→ **Raw data**

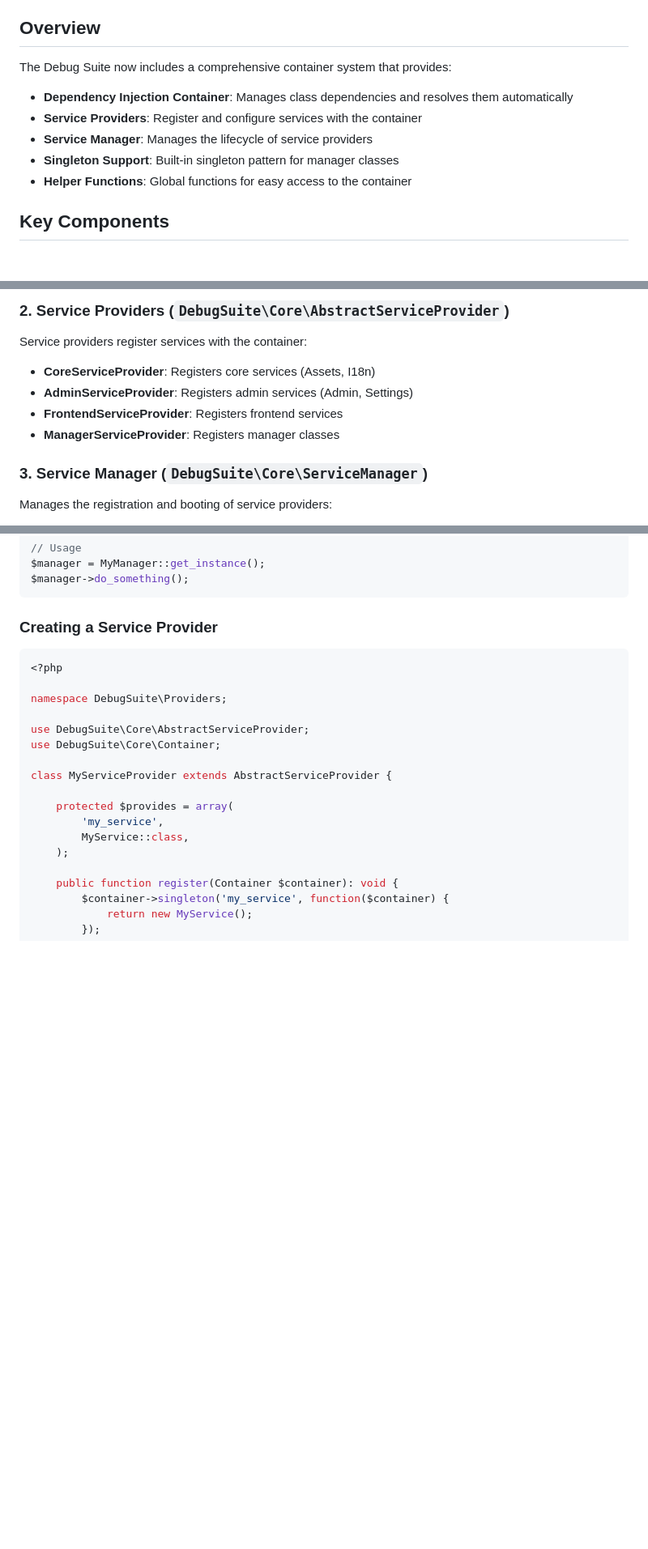
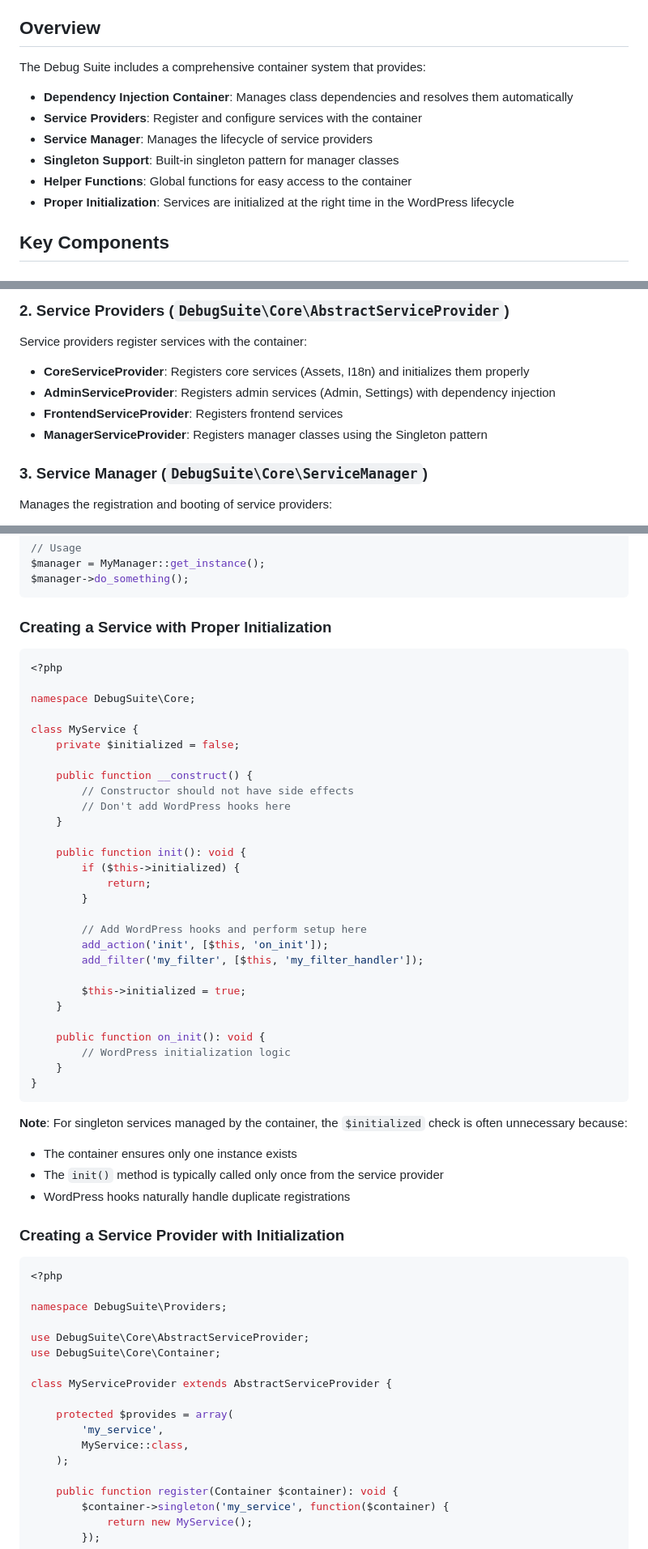
Before and after one commit to kzamanbd/debug-suite, a Markdown page: docs/CONTAINER.md, 3 parts joined by grey strips. Shown at 81% size. Rendered like a GitHub page; blank space fills up the shorter version.

````diff
--- a/docs/CONTAINER.md
+++ b/docs/CONTAINER.md
@@ -4,13 +4,14 @@ This document explains how to use the Debug Suite's dependency injection contain
 
 ## Overview
 
-The Debug Suite now includes a comprehensive container system that provides:
+The Debug Suite includes a comprehensive container system that provides:
 
 - **Dependency Injection Container**: Manages class dependencies and resolves them automatically
 - **Service Providers**: Register and configure services with the container
 - **Service Manager**: Manages the lifecycle of service providers
 - **Singleton Support**: Built-in singleton pattern for manager classes
 - **Helper Functions**: Global functions for easy access to the container
+- **Proper Initialization**: Services are initialized at the right time in the WordPress lifecycle
 
 ## Key Components
 
@@ -27,10 +28,10 @@ The main dependency injection container that:
 
 Service providers register services with the container:
 
-- **CoreServiceProvider**: Registers core services (Assets, I18n)
-- **AdminServiceProvider**: Registers admin services (Admin, Settings)
+- **CoreServiceProvider**: Registers core services (Assets, I18n) and initializes them properly
+- **AdminServiceProvider**: Registers admin services (Admin, Settings) with dependency injection
 - **FrontendServiceProvider**: Registers frontend services
-- **ManagerServiceProvider**: Registers manager classes
+- **ManagerServiceProvider**: Registers manager classes using the Singleton pattern
 
 ### 3. Service Manager (`DebugSuite\Core\ServiceManager`)
 
@@ -90,7 +120,46 @@ $manager = MyManager::get_instance();
 $manager->do_something();
 ```
 
-### Creating a Service Provider
+### Creating a Service with Proper Initialization
+
+```php
+<?php
+
+namespace DebugSuite\Core;
+
+class MyService {
+    private $initialized = false;
+
+    public function __construct() {
+        // Constructor should not have side effects
+        // Don't add WordPress hooks here
+    }
+
+    public function init(): void {
+        if ($this->initialized) {
+            return;
+        }
+
+        // Add WordPress hooks and perform setup here
+        add_action('init', [$this, 'on_init']);
+        add_filter('my_filter', [$this, 'my_filter_handler']);
+
+        $this->initialized = true;
+    }
+
+    public function on_init(): void {
+        // WordPress initialization logic
+    }
+}
+```
+
+**Note**: For singleton services managed by the container, the `$initialized` check is often unnecessary because:
+
+- The container ensures only one instance exists
+- The `init()` method is typically called only once from the service provider
+- WordPress hooks naturally handle duplicate registrations
+
+### Creating a Service Provider with Initialization
 
 ```php
 <?php
````
Also changed, not shown: other parts of docs/CONTAINER.md (+148 -3 lines).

→ **The task**
Which lines of the records above contain the word "with"? Report each one.

→ **Answer to the exercise**
 - **Service Providers**: Register and configure services with the container
 Service providers register services with the container:
+- **AdminServiceProvider**: Registers admin services (Admin, Settings) with dependency injection
+### Creating a Service with Proper Initialization
+### Creating a Service Provider with Initialization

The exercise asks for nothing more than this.